Value Set Management Tool Project

We are designing a tool that will help people create SNOMED CT value sets easily and accurately, with the intention that any user, who understands their own needs sufficiently, can easily find, change, build and maintain the appropriate set of clinical terms they need, for what they want to do.

Historically, the SNOMED Implementation team have taught people the rules and structures of SNOMED CT to help them avoid common errors, but the value of this type of training diminishes over time as staff and teams move on. In addition, this does not scale to meet the needs of the whole NHS, every NHS supplier, and the entire research and analytics community.

We are taking a user-centred design approach, engaging with, and listening to those who create and maintain value sets using individual processes to understand their needs at a more detailed level. In principle, we expect to design a tool to help users avoid common pitfalls that value set creators experience today, enabling collaboration between peers whilst enforcing standards for the documentation of value sets created.

Essentially, the tool will provide the functionality to ensure that users can maintain their value sets so that when their needs or the underlying terminology change, they can easily understand and address the impact on their value sets.

What is meant by the term 'value set'?

Put simply, a value set is a set of terms that have been grouped together for a particular purpose. An example could be a list of procedures used in a particular surgical speciality.

You may know these groups of terms as subsets, favourites, custom lists etc., but they all amount to the same thing.

In this project, we are initially focussing on value sets that are developed using terms that exist within SNOMED CT.

What is the current issue faced with value sets?

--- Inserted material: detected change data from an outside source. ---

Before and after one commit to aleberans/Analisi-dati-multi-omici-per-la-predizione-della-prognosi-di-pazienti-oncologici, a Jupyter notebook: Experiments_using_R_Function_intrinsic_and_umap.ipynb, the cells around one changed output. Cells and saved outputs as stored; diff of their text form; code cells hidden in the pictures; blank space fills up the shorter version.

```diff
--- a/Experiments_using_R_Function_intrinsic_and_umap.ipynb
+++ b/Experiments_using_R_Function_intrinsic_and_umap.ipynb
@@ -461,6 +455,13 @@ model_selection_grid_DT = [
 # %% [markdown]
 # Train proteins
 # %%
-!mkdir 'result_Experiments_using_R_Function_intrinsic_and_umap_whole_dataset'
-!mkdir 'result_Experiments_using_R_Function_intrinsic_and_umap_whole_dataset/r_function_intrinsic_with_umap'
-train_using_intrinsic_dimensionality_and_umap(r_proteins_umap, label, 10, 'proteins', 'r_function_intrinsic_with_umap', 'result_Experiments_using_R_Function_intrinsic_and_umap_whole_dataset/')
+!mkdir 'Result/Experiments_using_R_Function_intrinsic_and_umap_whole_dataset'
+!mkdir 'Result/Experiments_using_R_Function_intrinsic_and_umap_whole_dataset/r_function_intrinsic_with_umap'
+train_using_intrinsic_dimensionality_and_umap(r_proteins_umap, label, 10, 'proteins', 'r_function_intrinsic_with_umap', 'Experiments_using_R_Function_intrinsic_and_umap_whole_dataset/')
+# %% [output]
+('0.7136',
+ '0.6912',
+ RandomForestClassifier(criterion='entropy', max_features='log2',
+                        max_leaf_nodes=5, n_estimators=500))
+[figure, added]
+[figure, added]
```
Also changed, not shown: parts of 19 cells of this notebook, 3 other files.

To create a safe and accurate value set that meets user needs, it is necessary to have a good understanding of the clinical domain as well as the structures and rules of SNOMED CT, due to the size and complexity of the terminology. Without this extra SNOMED CT knowledge, it is easy to unintentionally choose the wrong term and present incorrect data choices to users.

This problem is exacerbated by the fact that currently, the tools available are very simple and they do not:

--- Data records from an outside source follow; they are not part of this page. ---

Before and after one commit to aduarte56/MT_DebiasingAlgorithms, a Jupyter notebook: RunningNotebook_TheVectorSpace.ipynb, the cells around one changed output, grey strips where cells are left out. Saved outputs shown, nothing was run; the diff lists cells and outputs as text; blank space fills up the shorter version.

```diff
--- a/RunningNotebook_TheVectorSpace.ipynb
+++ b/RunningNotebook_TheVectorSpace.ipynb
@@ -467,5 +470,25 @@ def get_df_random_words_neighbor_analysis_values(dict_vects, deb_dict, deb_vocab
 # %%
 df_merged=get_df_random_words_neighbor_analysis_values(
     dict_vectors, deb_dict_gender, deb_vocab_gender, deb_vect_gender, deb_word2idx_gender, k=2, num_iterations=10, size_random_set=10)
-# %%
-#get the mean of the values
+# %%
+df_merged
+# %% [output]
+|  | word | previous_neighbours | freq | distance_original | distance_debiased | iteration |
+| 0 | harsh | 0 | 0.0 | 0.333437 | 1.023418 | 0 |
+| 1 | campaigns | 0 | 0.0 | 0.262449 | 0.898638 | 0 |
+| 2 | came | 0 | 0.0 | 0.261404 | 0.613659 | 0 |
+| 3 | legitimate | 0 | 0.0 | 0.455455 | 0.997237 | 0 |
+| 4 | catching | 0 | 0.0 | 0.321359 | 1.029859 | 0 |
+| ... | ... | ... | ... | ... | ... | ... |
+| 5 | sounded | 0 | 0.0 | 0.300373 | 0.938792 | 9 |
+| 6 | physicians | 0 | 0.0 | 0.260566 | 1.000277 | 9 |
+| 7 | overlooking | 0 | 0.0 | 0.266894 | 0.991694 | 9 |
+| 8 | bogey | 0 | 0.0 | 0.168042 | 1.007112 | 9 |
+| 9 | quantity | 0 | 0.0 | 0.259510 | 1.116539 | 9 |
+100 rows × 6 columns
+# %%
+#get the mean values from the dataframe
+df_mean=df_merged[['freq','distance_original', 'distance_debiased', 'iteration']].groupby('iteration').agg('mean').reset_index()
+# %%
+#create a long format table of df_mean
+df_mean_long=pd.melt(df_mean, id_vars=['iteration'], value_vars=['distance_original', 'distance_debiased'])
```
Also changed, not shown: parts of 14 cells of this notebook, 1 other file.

  • help users avoid choosing the incorrect term
  • keep existing value sets up to date
  • find existing value sets for re-use from external sources

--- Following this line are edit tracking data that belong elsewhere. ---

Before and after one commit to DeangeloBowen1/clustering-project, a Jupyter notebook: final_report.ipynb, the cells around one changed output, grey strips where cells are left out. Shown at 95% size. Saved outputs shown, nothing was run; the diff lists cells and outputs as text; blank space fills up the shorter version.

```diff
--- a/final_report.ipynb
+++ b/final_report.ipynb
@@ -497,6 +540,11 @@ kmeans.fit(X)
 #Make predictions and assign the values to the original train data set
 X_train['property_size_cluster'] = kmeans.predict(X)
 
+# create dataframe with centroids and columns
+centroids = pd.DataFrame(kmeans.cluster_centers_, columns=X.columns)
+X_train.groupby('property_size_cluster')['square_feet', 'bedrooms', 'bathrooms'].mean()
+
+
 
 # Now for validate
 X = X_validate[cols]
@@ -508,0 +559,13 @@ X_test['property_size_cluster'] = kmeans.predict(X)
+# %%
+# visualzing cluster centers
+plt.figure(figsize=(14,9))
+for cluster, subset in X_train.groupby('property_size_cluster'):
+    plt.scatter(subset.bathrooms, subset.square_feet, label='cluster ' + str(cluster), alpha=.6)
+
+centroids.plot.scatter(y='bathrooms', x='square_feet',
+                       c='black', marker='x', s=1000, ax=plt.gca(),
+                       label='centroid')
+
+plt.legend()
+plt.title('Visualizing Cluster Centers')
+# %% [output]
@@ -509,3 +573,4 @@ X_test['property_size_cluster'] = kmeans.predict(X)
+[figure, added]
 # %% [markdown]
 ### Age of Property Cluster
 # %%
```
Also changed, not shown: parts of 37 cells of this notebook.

We see the result of this in current NHS data, with sub-optimal value sets in systems resulting in a patient’s data being difficult to use beyond its primary purpose (of treating the individual).

What benefits can value sets bring?

SNOMED CT has a broad scope of coverage. It includes concepts representing the wide range of information that needs to be recorded in clinical records. However, we would not expect a clinician to be presented with the whole of the terminology and this is where value sets play a key role in the presentation and selection of clinical content.

As examples:

  • When a doctor is presented with a list of terms which may include conditions that fit a patient’s symptoms, they may not know it, but they are looking at value sets
  • When a nurse records a patient’s vital signs, they will be using value sets
  • When data is analysed by researchers, population health managers and commissioners of health services, they are almost certainly using value sets to find the data they need in order to make scientific breakthroughs, or enable them to make informed decisions that affect us all

How well-formed these values sets are really matters.

In summary, well defined value sets translate to more accurate, high quality and interoperable data, that can be shared between electronic systems across the health and care system.

This is just the first step to work towards improved, more interoperable data in the NHS.

By improving the value sets we use to enter, extract, and analyse clinical data:

  • Future researchers could have more complete, cleaner data to help them understand and cure conditions and diseases with greater ease, speed, and confidence
  • People making decisions about how to deploy the NHS’ valuable resources could have better data to base their decisions on

Additionally, from the perspective of those creating and maintaining value sets; these people will be able to work more efficiently, collaboratively, and with confidence that the system is designed to help them to avoid making mistakes.

In doing so, they will have transparency about what others have done, so that time is not wasted to develop a value set that someone else has already created.

Get involved in the project

If you would like to get involved with the Value Set Management Tool project, please get in touch.